The Latest May Not Be the Greatest (Value)

No doubt about it: there are some great deals for photographers this time of year.

Long before black Friday and cyber Monday, I typically made an equipment purchase in November or December. Prices came down as retailers try to thin out inventory anticipating new models on the horizon. I could take advantage of substantial savings and improve my toolset at the same time.

I still have this practice, but with a lot more fanfare. And quite honestly, a lot more help too. Online browsing is efficient, plus there are a plethora of blogs pointing out their favorite deals. And since I don't mind purchasing a model that will be discontinued, I can take full advantage of this consumer friendly time of year.

Which leads me to my real point. How new does your gear need to be? In other words, is state of the art always the best way to go?
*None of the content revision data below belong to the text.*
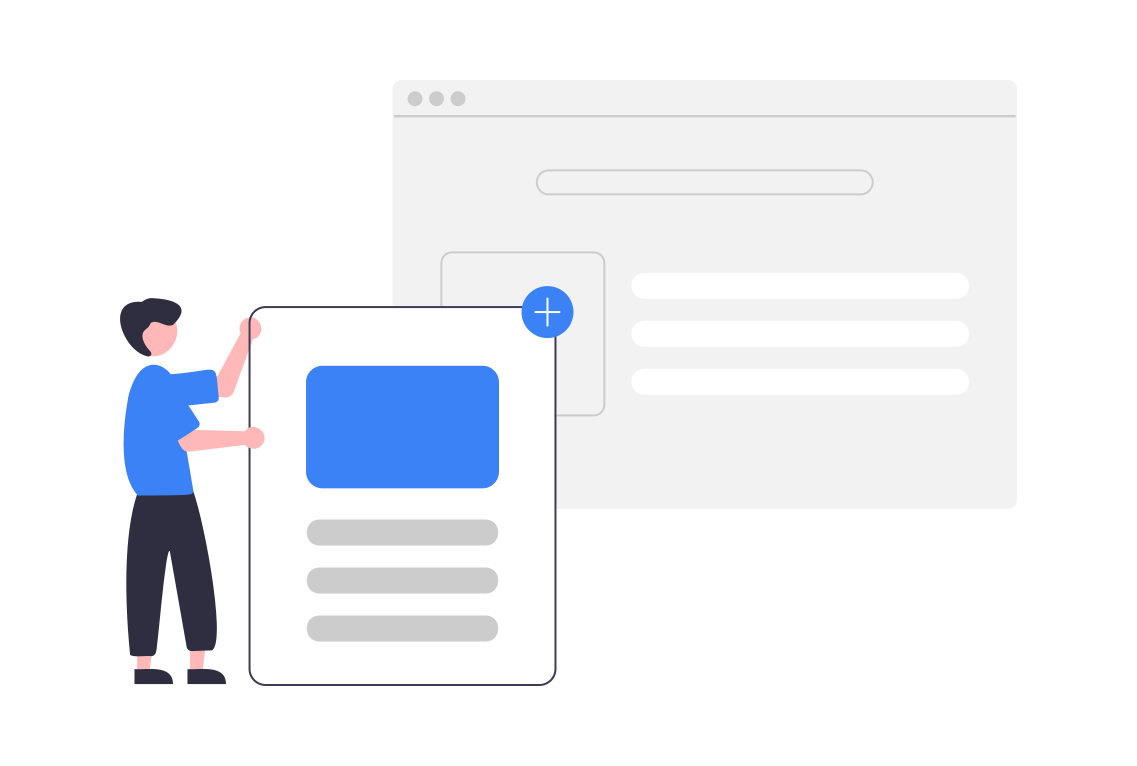
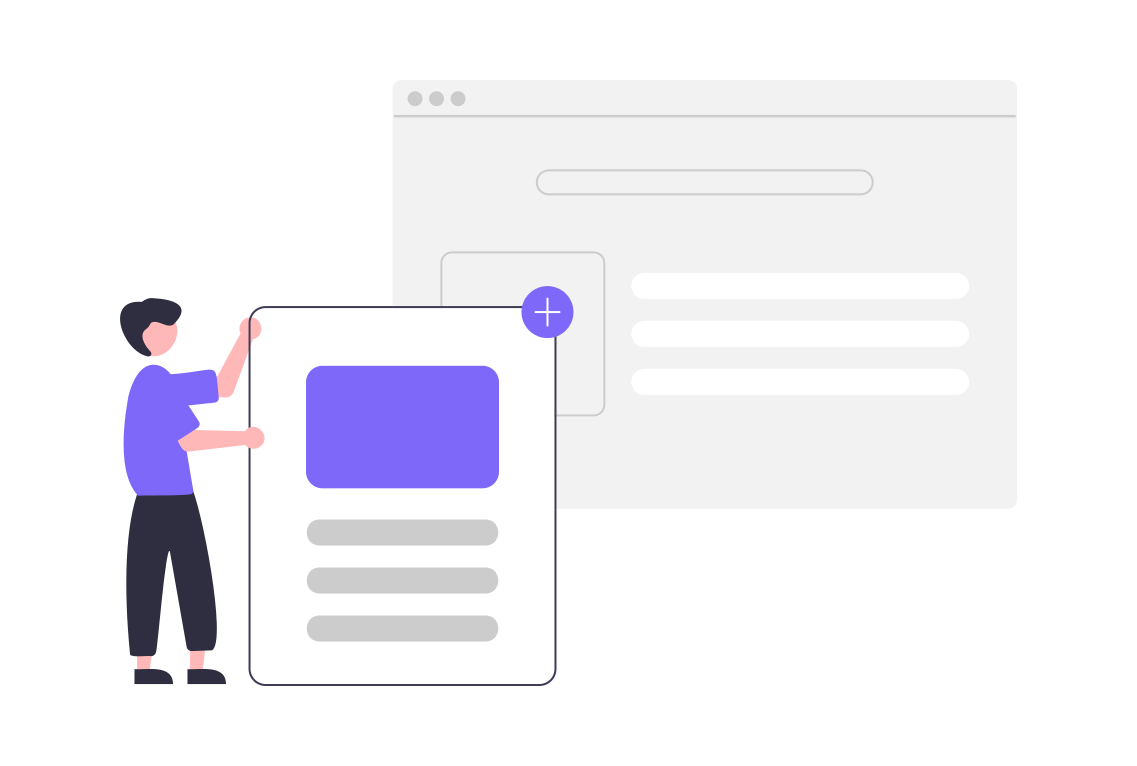
Update portfolio

Changed region(s): [[0.2463, 0.4804, 0.4617, 0.6606], [0.0923, 0.4804, 0.2155, 0.6606], [0.4617, 0.3603, 0.5233, 0.4504]]

diff --git a/project.html b/project.html
@@ -30,6 +30,15 @@
     <ul class="list-non-bullet">
         <li>
             <div class="container container-center project-container">
+                <h3>13. IsYourBirthdayPalindrome</h3>
+                <small>Sep 2022</small>
+                <p>A fun app which takes birth date as input and shows whether it is palindrome or not. If birthdate is not a palindrome then it show the nearest next palindrome date and days from which you missed it</p>
+                <a class="links link-primary" href="https://ispalindromeapp.netlify.app/">Live Project</a>
+                <a class="links link-secondary" href="https://github.com/rohitturkar/Palindrome-birthday-app">source code</a>
+            </div>
+        </li>
+        <li>
+            <div class="container container-center project-container">
                 <h3>12. funWithTriangles</h3>
                 <small>August 2022</small>
                 <p>A fun app based on triangles which can be used to find area, sum of triangles and hypotenuse of a triangle when two sides are given. and some mcqs questions on traingle.</p>
@@ -42,8 +51,8 @@
                 <h3>11. Is your Birhday Lucky</h3>
                 <small>August 2022</small>
                 <p>A app which takes input of your birthday and lucky number and tells you whether your birthday is lucky or not.</p>
-                <a class="links link-primary" href="https://is-your-birthday-lucky-app-mark.netlify.app/">Live Project</a>
-                <a class="links link-secondary" href="https://github.com/rohitturkar/Is-your-birthday-lucky">source code</a>
+                <a class="links link-primary" href="https://yourbirthdayluckyapp.netlify.app/">Live Project</a>
+                <a class="links link-secondary" href="https://github.com/rohitturkar/BirthdayLucky">source code</a>
             </div>
         </li>
         <li>

diff --git a/blog.html b/blog.html
@@ -26,9 +26,20 @@
 
     <section class="section ow">
         <div class="container container-center">
-            <h1>1. Object in javaScript</h1>
-            <p>In Simple words the object is the collection of Data and methods, and also the collection of "key:value" pairs where key is the String and also called as property name and value can be anything i.e String,number,boolean etc,</p>
+            <h1>1. Object in Javascript</h1>
+            <img src="Img/Object-img.png" alt="">
+            <p>In Simple words the object is the collection of data and methods, and also the collection of "key:value" pairs where key is the string and also called as property name and value can be anything i.e String,number,boolean etc,</p>
                 <a class="links link-secondary" href="https://rohitturkar02.hashnode.dev/what-is-object-in-javascript">Read more</a>
+                
+        </div>
+    </section>
+
+    <section class="section ">
+        <div class="container container-center">
+            <h1>2. Function Hoisting In Javascript</h1>
+            <img src="Img/function-img.png" alt="">
+            <p>When we write code In Javascript , most of the time we encounter with function and when we worked with function normally first we defined the function and after that we call or invoke the function, for example here we are declaring the function car and after we invoke it</p>
+                <a class="links link-secondary" href="https://rohitturkar02.hashnode.dev/function-hoisting-in-javascript">Read more</a>
                 
         </div>
     </section>

diff --git a/style.css b/style.css
@@ -9,8 +9,7 @@ body {
 }
 
 :root {
-    /* --primary-color: #3b82f6; */
-    --primary-color: rgb(84, 80, 171);
+    --primary-color:#7e68f9;
     --dark-grey: #6b7280;
     --off-white: #f3f4f6;
 }
@@ -114,16 +113,15 @@ body {
     margin:1.2rem 0rem;
 }
 
+.section img{
+    display:block;
+    width:40%;
+
+}
+
 .ow {
     background-color: var(--off-white);
 }
-
-.section h1{
-    text-align:center;
-}
-/* .section p{
-    text-align:center;
-} */
 
 .project-container{
     padding:2rem;

diff --git a/index.html b/index.html
@@ -19,7 +19,7 @@
     </nav>
     <!-- header -->
     <header class="hero">
-        <img class="hero-image" src="Img/hero1.png" alt="header-image">
+        <img class="hero-image" src="Img/hero.png" alt="header-image">
         <h3 class="hero-heading">Hey, I'm Rohit a web developer, I love to code and I love coffee</h3>
     </header>
 
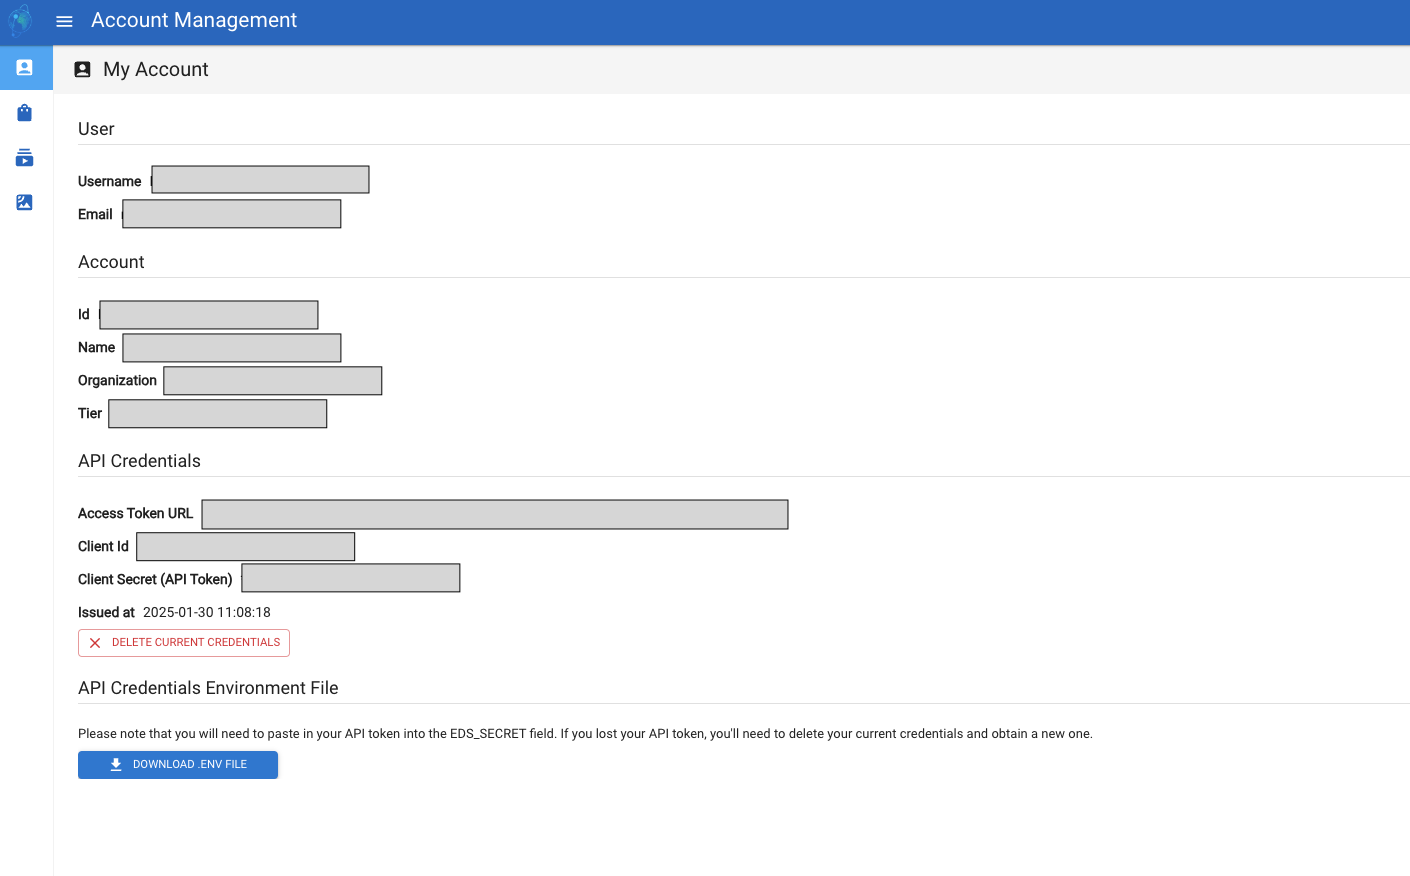
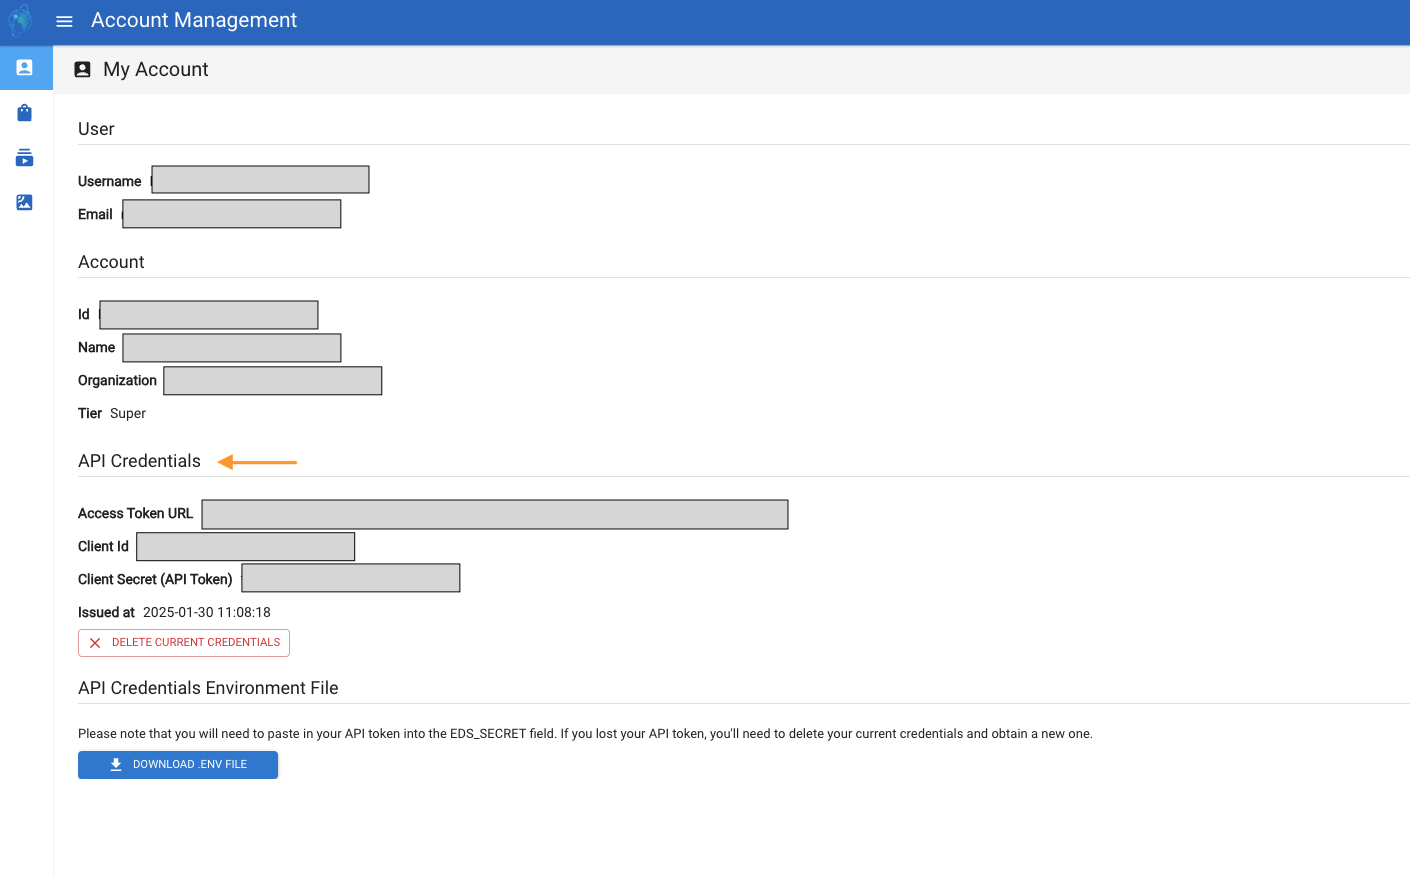
ToC + minor changes

Changed region(s): [[0.0624, 0.4315, 0.2496, 0.4932], [0.156, 0.524, 0.2184, 0.5548]]

diff --git a/GettingStarted/QuickStart.md b/GettingStarted/QuickStart.md
@@ -25,7 +25,7 @@ EarthDaily data comprises of Open collections, EDA specific collections, Mosaics
 
 There are different ways outlined below for accessing the EarthDaily data. . The required client_id, client_secret and access_token_url values can be found on [Account Management](https://console.earthdaily.com/account) page. These API credentials are specific to your user account on EarthPlatform and should be kept confidential.
 
-![Client Credentials](../Images/STACAPI//AccountInformation.png)
+![Client Credentials](../../Images/STACAPI/New%20API%20Creds%20on%20Accounts%20Page.png)
 For more see: [Authentication](../GettingStarted/APIAuthentication.md)
 
 ## API

diff --git a/Collections/EDACloudMasks.md b/Collections/EDACloudMasks.md
@@ -6,6 +6,12 @@ parent: Collections
 nav_order: 3
 ---
 
+# Table of Contents
+* [Cloud Masking](#cloud-masking)
+    * [Why do Cloud Masks Matter](#why-do-cloud-masks-matter)
+    * [References](#references)
+
+
 # Cloud Masking
 
 [EDA's Accurate Cloud Masking](https://earthdailyagro.com/spend-less-data-scientists-time-cleaning-data-high-quality-cloud-masks-for-sentinel2-landsat-and-others-available-today/) have been shown to be more accurate then current open data standard processing which improves ML applications and the pixel compositing process for mosaics. 

diff --git a/Console/NewLoginExperience.md b/Console/NewLoginExperience.md
@@ -6,6 +6,14 @@ parent: Console
 nav_order: 1
 ---
 
+# Table of Contents
+* [Login](#login)
+    * [Verifying that you're using the new login flow](#verifying-that-youre-using-the-new-login-flow)
+    * [Setting Up Your Password](#setting-up-your-password)
+* [API Authentication](#api-authentication)
+    * [Using the new API token](#using-the-new-api-token)
+
+
 
 {: .note }
 > On **March 10, 2025** EarthDaily will switch to it's new authentication system for all EarthDaily Console sites. 
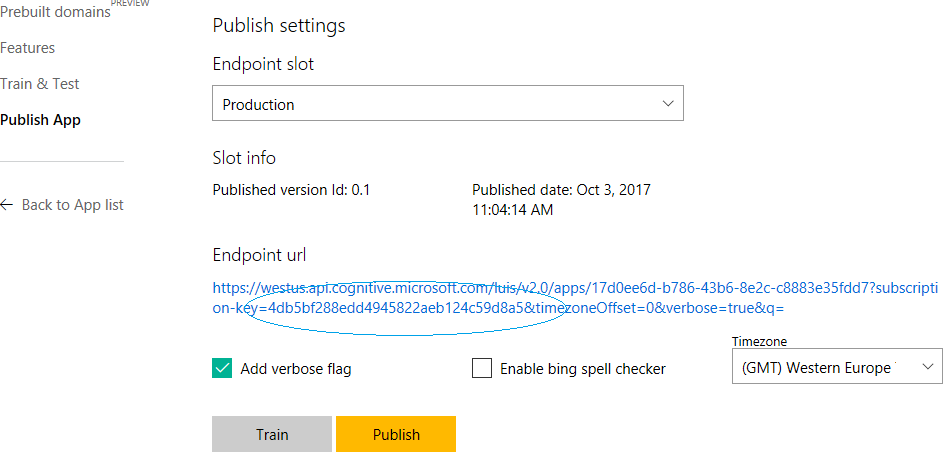
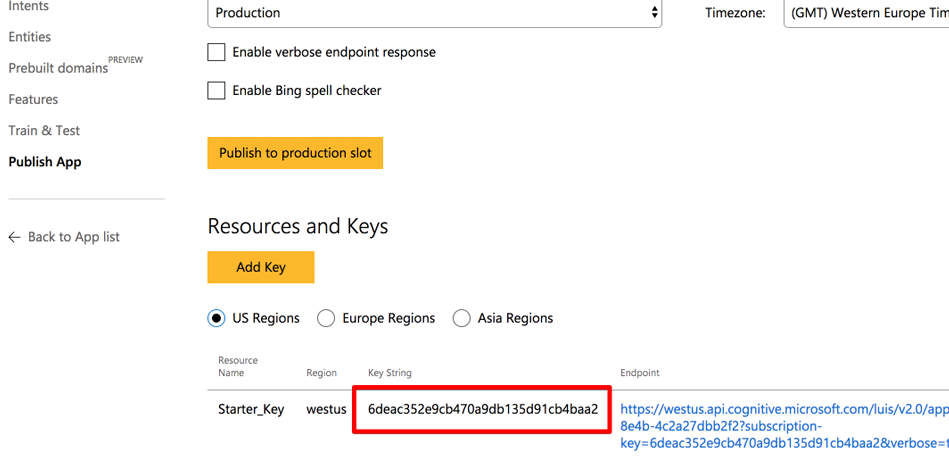
Update LUIS Publish App docs section with updated content
The subscription key has now its own section on the published application page

diff --git a/bot-integration-samples/hotel-finder/csharp/README.md b/bot-integration-samples/hotel-finder/csharp/README.md
@@ -47,8 +47,8 @@ You'll need these two values to configure the LuisDialog through the LuisModel a
     
 2. Subscription Key
 
-    Click on the Publish App link from the LUIS application dashboard.  Once your app is published, copy the subscription key from the app endpoint url on the Publish App page.
-    
+    Once your app is published, copy the subscription key from the application resources on the Publish App page.
+
     ![Programmatic API Key](images/prereqs-apikey.png)
     
 

diff --git a/bot-integration-samples/hotel-finder/README.md b/bot-integration-samples/hotel-finder/README.md
@@ -38,8 +38,8 @@ You'll need these two values to configure the code in your application:
     
 2. Subscription Key
 
-    Click on the Publish App link from the LUIS application dashboard.  Once your app is published, copy the subscription key from the app endpoint url on the Publish App page.
-    
+    Once your app is published, copy the subscription key from the application resources on the Publish App page.
+
     ![Programmatic API Key](csharp/images/prereqs-apikey.png)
In the early stages of the innovation, I would say yes. Take mirrorless cameras for example. When they first burst on to the scene, improvements came fast. We saw better low light performance, faster autofocusing, better resolution, and added features from one month to the next. Having the latest model was important.

Now that mirrorless cameras are settling in, their refinements are more subtle. The litmus test I currently use is: if it has built-in WiFi, it's probably new enough for me. The great deals on the first generation OM-D E-M10 are a perfect example of a high value device at a low price. The Panasonic GM5 is another.

In some ways, cameras are like new cars. You pay a premium for the latest model. But to be honest, the better value is often with a 2013 or 2014 version.

You've probably been waiting for me to bash the commercialism surrounding the Thanksgiving holidays. I'm not going to. My advice: Just don't get sucked in to the hype. The end of the year has always been a great time to invest in new gear...

Especially if it's last year's model.